Then Jehoshaphat said, “But before you do anything, ask God for guidance.”
The king of Israel got the prophets together—all four hundred of them—and put the question to them: “Should I attack Ramoth Gilead or should I hold back?”
“Go for it,” they said. “God will hand it over to the king.”
But Jehoshaphat dragged his feet, “Is there another prophet of God around here we can consult? Let’s get a second opinion.”
The king of Israel told Jehoshaphat, “As a matter of fact, there is another. But I hate him. He never preaches anything good to me, only doom, doom, doom—Micaiah son of Imlah.”
“The king shouldn’t talk about a prophet like that!” said Jehoshaphat.
So the king of Israel ordered one of his men, “Quickly, get Micaiah son of Imlah.”
Meanwhile, the king of Israel and Jehoshaphat were seated on their thrones, dressed in their royal robes, resplendent in front of the Samaria city gates. All the prophets were staging a prophecy-performance for their benefit. Zedekiah son of Kenaanah had even made a set of iron horns, and brandishing them, called out, “God’s word! With these horns you’ll gore Aram until there’s nothing left of them!” All the prophets chimed in, “Yes! Go for Ramoth Gilead! An easy victory! God’s gift to the king!”

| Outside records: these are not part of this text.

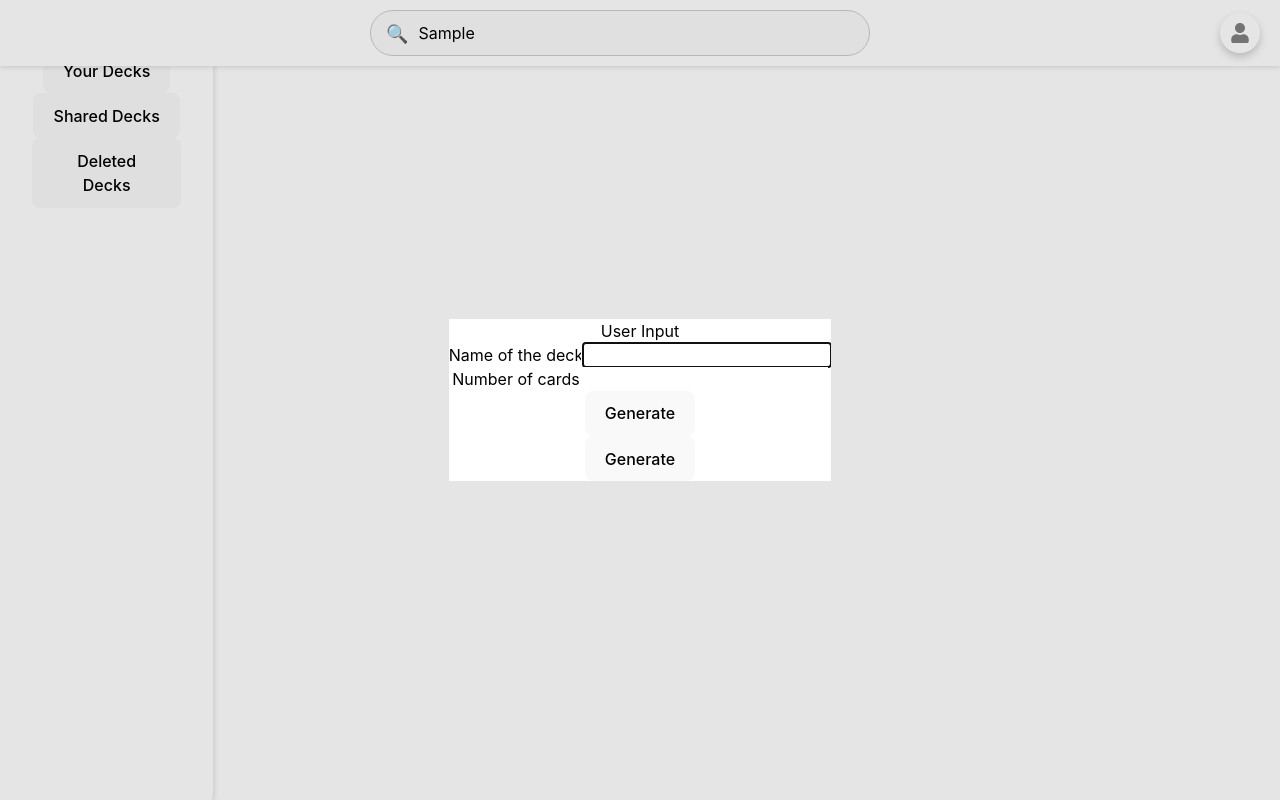
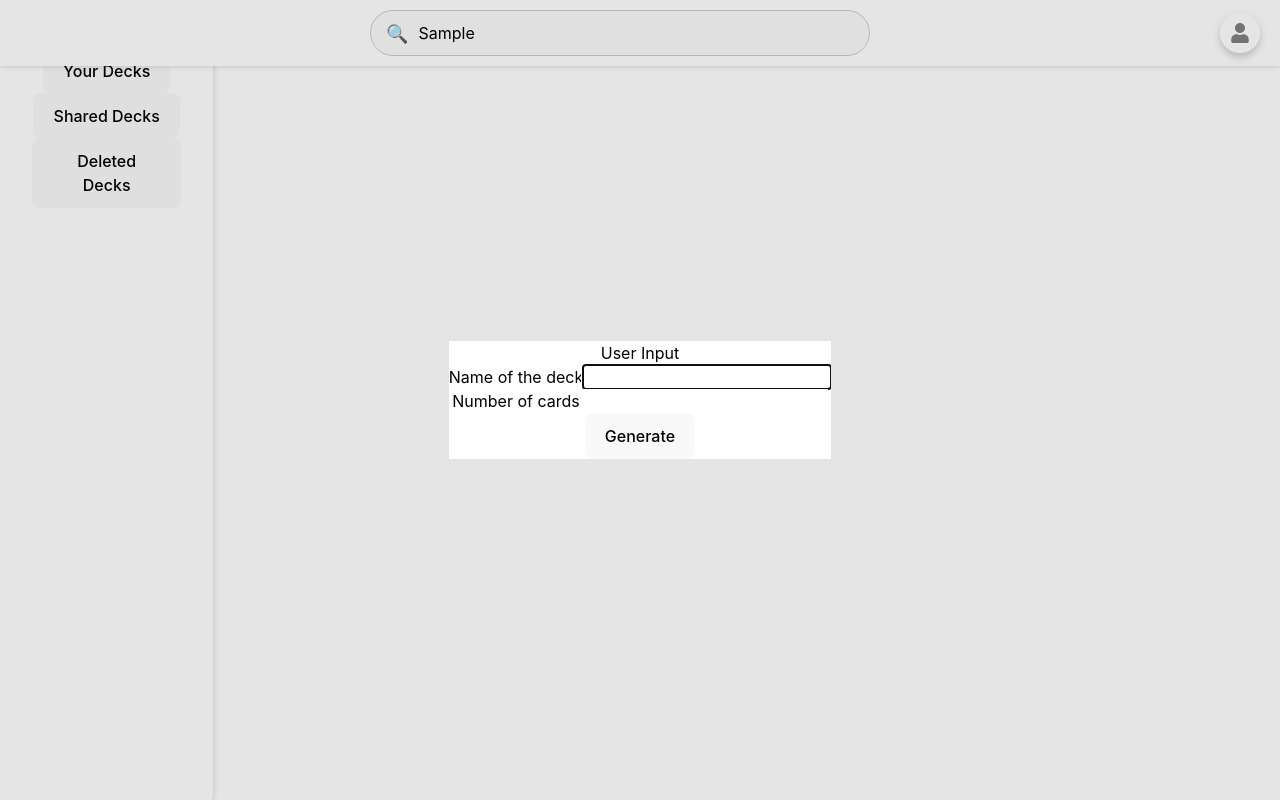
Before and after one commit to harryphma/smartCard, a React (Vite) app in the folder frontend_gemini/react-card/: page / in a window 1280 px wide. Both pictures are taken after typing "Sample" into the empty fields and a click on the button "Create a new deck". Built offline with nearby package versions, Linux system fonts and the light colour scheme.

Commit message:
success form + modal

```diff
--- a/frontend_gemini/react-card/src/components/Modal.jsx
+++ b/frontend_gemini/react-card/src/components/Modal.jsx
@@ -1,7 +1,7 @@
 import { forwardRef, useImperativeHandle, useRef } from "react";
 import Button from "./Button.jsx";
 
-const Modal = forwardRef(({buttonCaption, children}, ref) => {
+const Modal = forwardRef(({buttonCaption, children, onSubmit}, ref) => {
     const dialog = useRef();
     useImperativeHandle(ref, () => {
         return {
@@ -14,7 +14,7 @@ const Modal = forwardRef(({buttonCaption, children}, ref) => {
     return (
         <dialog ref={dialog} className="backdrop:bg-stone-900/90 p-4 rounded-md shadow-md">
             {children}
-            <form method="dialog" className="mt-4 text-right">
+            <form method="dialog" className="mt-4 text-right" onSubmit={onSubmit}>
                     <Button>{buttonCaption}</Button>
             </form>
         </dialog>
--- a/frontend_gemini/react-card/src/components/NoDeckSelected.jsx
+++ b/frontend_gemini/react-card/src/components/NoDeckSelected.jsx
@@ -29,8 +29,7 @@ export default function NoDeckSelected() {
 
     return (
         <>
-            <Modal ref={modal} buttonCaption = "Generate">
-                <form onSubmit={handleSubmit}>
+            <Modal ref={modal} buttonCaption = "Generate" onSubmit={handleSubmit}>
                 <h2>User Input</h2>
                 <div>
                     <label htmlFor="nameDeck">Name of the deck</label>
@@ -42,9 +41,6 @@ export default function NoDeckSelected() {
                     <label htmlFor="numberCards">Number of cards</label>
                     <input type="number" id="numberCards" ref={numberCards} />
                 </div>
-                    <button type="submit">Generate</button>
-                </form>
-
             </Modal>
             <div className="w-2/3 h-screen flex flex-col justify-center items-center text-center ml-auto">
                 <h2 className="text-xl font-bold text-stone-500 my-4 whitespace-nowrap">Start Learning</h2>
```
Lines whose indentation alone changed are shown as unchanged.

The messenger who went to get Micaiah told him, “The prophets have all said Yes to the king. Make it unanimous—vote Yes!”
But Micaiah said, “As sure as God lives, what God says, I’ll say.”
With Micaiah before him, the king asked him, “So, Micaiah—do we attack Ramoth Gilead? Or do we hold back?”
“Go ahead,” he said, “an easy victory! God’s gift to the king.”
“Not so fast,” said the king. “How many times have I made you promise under oath to tell me the truth and nothing but the truth?”
“All right,” said Micaiah, “since you insist . . .
I saw all of Israel scattered over the hills,
sheep with no shepherd.
Then God spoke, ‘These poor people
have no one to tell them what to do.
Let them go home and do
the best they can for themselves.’”
The king of Israel turned to Jehoshaphat, “See! What did I tell you? He never has a good word for me from God, only doom.”
Micaiah kept on, “I’m not done yet; listen to God’s word:
I saw God enthroned,
and all the Angel Armies of heaven
standing at attention,
ranged on his right and his left.
And God said, “How can we seduce Ahab
into attacking Ramoth Gilead?”
Some said this,
and some said that.
Then a bold angel stepped out,
stood before God, and said,
“I’ll seduce him.”
“And how will you do it?” said God.
“Easy,” said the angel,
“I’ll get all the prophets to lie.”
“That should do it,” said God;
“On your way—seduce him!”
“And that’s what has happened. God filled the mouths of your puppet prophets with seductive lies. God has pronounced your doom.”
Just then Zedekiah son of Kenaanah came up and slapped Micaiah in the face, saying, “Since when did the Spirit of God leave me and take up with you?”
Micaiah said, “You’ll know soon enough; you’ll know it when you’re frantically and futilely looking for a place to hide.”
The king of Israel had heard enough: “Get Micaiah out of here! Turn him over to Amon the city magistrate and to Joash the king’s son with this message: ‘King’s orders! Lock him up in jail; keep him on bread and water until I’m back in one piece.’”
If you ever get back in one piece,
I’m no prophet of God.
When it happens, O people,
remember where you heard it!